Data:

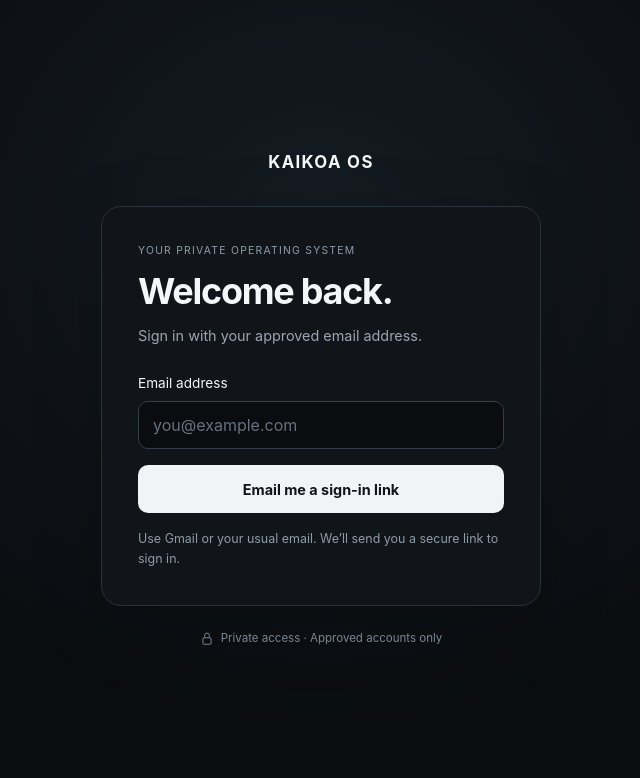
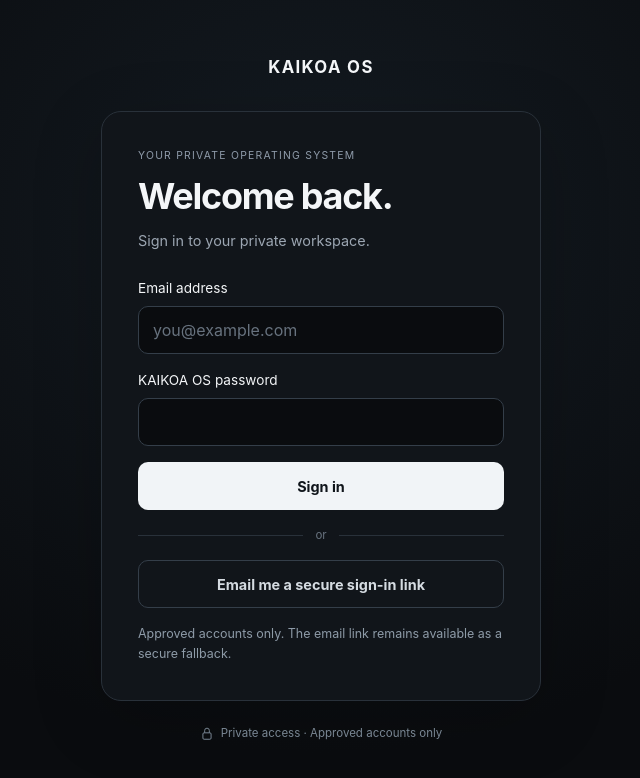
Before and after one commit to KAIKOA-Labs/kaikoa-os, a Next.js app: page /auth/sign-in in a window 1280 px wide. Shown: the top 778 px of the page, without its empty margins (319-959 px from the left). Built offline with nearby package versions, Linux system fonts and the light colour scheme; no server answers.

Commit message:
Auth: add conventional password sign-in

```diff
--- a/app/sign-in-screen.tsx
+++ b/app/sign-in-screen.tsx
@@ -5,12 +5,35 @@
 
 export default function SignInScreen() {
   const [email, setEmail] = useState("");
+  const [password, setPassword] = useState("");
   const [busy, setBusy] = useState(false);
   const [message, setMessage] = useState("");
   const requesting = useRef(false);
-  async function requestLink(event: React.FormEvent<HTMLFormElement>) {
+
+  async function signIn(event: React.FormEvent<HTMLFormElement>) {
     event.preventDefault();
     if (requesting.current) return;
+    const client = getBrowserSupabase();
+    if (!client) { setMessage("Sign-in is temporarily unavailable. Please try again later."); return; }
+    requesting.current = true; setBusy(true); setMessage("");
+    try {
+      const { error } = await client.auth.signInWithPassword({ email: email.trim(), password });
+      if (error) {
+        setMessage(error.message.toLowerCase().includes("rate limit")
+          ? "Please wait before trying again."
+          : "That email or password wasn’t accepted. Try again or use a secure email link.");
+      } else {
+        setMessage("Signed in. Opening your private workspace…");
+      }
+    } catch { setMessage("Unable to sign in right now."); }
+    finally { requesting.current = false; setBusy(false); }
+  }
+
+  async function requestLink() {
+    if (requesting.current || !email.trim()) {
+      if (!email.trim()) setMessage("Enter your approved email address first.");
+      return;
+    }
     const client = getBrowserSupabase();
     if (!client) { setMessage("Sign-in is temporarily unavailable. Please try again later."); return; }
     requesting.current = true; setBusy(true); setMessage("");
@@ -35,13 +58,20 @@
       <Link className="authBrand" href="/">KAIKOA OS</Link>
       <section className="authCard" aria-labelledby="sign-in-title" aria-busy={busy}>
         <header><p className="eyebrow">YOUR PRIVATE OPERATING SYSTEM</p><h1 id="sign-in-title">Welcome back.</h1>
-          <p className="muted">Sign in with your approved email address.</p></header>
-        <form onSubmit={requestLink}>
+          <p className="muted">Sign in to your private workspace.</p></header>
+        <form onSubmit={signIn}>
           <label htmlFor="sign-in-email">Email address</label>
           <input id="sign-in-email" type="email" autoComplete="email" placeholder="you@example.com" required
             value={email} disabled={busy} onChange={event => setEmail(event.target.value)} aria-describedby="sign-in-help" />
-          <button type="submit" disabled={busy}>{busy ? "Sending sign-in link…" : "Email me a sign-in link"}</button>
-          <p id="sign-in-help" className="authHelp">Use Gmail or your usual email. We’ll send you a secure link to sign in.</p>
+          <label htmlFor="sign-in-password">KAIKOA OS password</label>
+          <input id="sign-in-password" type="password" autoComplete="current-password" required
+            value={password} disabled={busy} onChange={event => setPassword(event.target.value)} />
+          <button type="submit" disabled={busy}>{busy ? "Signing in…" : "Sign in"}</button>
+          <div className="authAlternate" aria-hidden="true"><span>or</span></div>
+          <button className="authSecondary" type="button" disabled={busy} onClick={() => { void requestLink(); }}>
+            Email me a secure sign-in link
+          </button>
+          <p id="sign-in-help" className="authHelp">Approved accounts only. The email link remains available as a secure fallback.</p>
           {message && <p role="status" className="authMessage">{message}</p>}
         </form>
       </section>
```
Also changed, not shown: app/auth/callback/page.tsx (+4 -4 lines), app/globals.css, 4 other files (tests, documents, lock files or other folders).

Exercise details:
Copy all the material above exactly, but skip each image.

Solution:
Before and after one commit to KAIKOA-Labs/kaikoa-os, a Next.js app: page /auth/sign-in in a window 1280 px wide. Shown: the top 778 px of the page, without its empty margins (319-959 px from the left). Built offline with nearby package versions, Linux system fonts and the light colour scheme; no server answers.

Commit message:
Auth: add conventional password sign-in

```diff
--- a/app/sign-in-screen.tsx
+++ b/app/sign-in-screen.tsx
@@ -5,12 +5,35 @@
 
 export default function SignInScreen() {
   const [email, setEmail] = useState("");
+  const [password, setPassword] = useState("");
   const [busy, setBusy] = useState(false);
   const [message, setMessage] = useState("");
   const requesting = useRef(false);
-  async function requestLink(event: React.FormEvent<HTMLFormElement>) {
+
+  async function signIn(event: React.FormEvent<HTMLFormElement>) {
     event.preventDefault();
     if (requesting.current) return;
+    const client = getBrowserSupabase();
+    if (!client) { setMessage("Sign-in is temporarily unavailable. Please try again later."); return; }
+    requesting.current = true; setBusy(true); setMessage("");
+    try {
+      const { error } = await client.auth.signInWithPassword({ email: email.trim(), password });
+      if (error) {
+        setMessage(error.message.toLowerCase().includes("rate limit")
+          ? "Please wait before trying again."
+          : "That email or password wasn’t accepted. Try again or use a secure email link.");
+      } else {
+        setMessage("Signed in. Opening your private workspace…");
+      }
+    } catch { setMessage("Unable to sign in right now."); }
+    finally { requesting.current = false; setBusy(false); }
+  }
+
+  async function requestLink() {
+    if (requesting.current || !email.trim()) {
+      if (!email.trim()) setMessage("Enter your approved email address first.");
+      return;
+    }
     const client = getBrowserSupabase();
     if (!client) { setMessage("Sign-in is temporarily unavailable. Please try again later."); return; }
     requesting.current = true; setBusy(true); setMessage("");
@@ -35,13 +58,20 @@
       <Link className="authBrand" href="/">KAIKOA OS</Link>
       <section className="authCard" aria-labelledby="sign-in-title" aria-busy={busy}>
         <header><p className="eyebrow">YOUR PRIVATE OPERATING SYSTEM</p><h1 id="sign-in-title">Welcome back.</h1>
-          <p className="muted">Sign in with your approved email address.</p></header>
-        <form onSubmit={requestLink}>
+          <p className="muted">Sign in to your private workspace.</p></header>
+        <form onSubmit={signIn}>
           <label htmlFor="sign-in-email">Email address</label>
           <input id="sign-in-email" type="email" autoComplete="email" placeholder="you@example.com" required
             value={email} disabled={busy} onChange={event => setEmail(event.target.value)} aria-describedby="sign-in-help" />
-          <button type="submit" disabled={busy}>{busy ? "Sending sign-in link…" : "Email me a sign-in link"}</button>
-          <p id="sign-in-help" className="authHelp">Use Gmail or your usual email. We’ll send you a secure link to sign in.</p>
+          <label htmlFor="sign-in-password">KAIKOA OS password</label>
+          <input id="sign-in-password" type="password" autoComplete="current-password" required
+            value={password} disabled={busy} onChange={event => setPassword(event.target.value)} />
+          <button type="submit" disabled={busy}>{busy ? "Signing in…" : "Sign in"}</button>
+          <div className="authAlternate" aria-hidden="true"><span>or</span></div>
+          <button className="authSecondary" type="button" disabled={busy} onClick={() => { void requestLink(); }}>
+            Email me a secure sign-in link
+          </button>
+          <p id="sign-in-help" className="authHelp">Approved accounts only. The email link remains available as a secure fallback.</p>
           {message && <p role="status" className="authMessage">{message}</p>}
         </form>
       </section>
```
Also changed, not shown: app/auth/callback/page.tsx (+4 -4 lines), app/globals.css, 4 other files (tests, documents, lock files or other folders).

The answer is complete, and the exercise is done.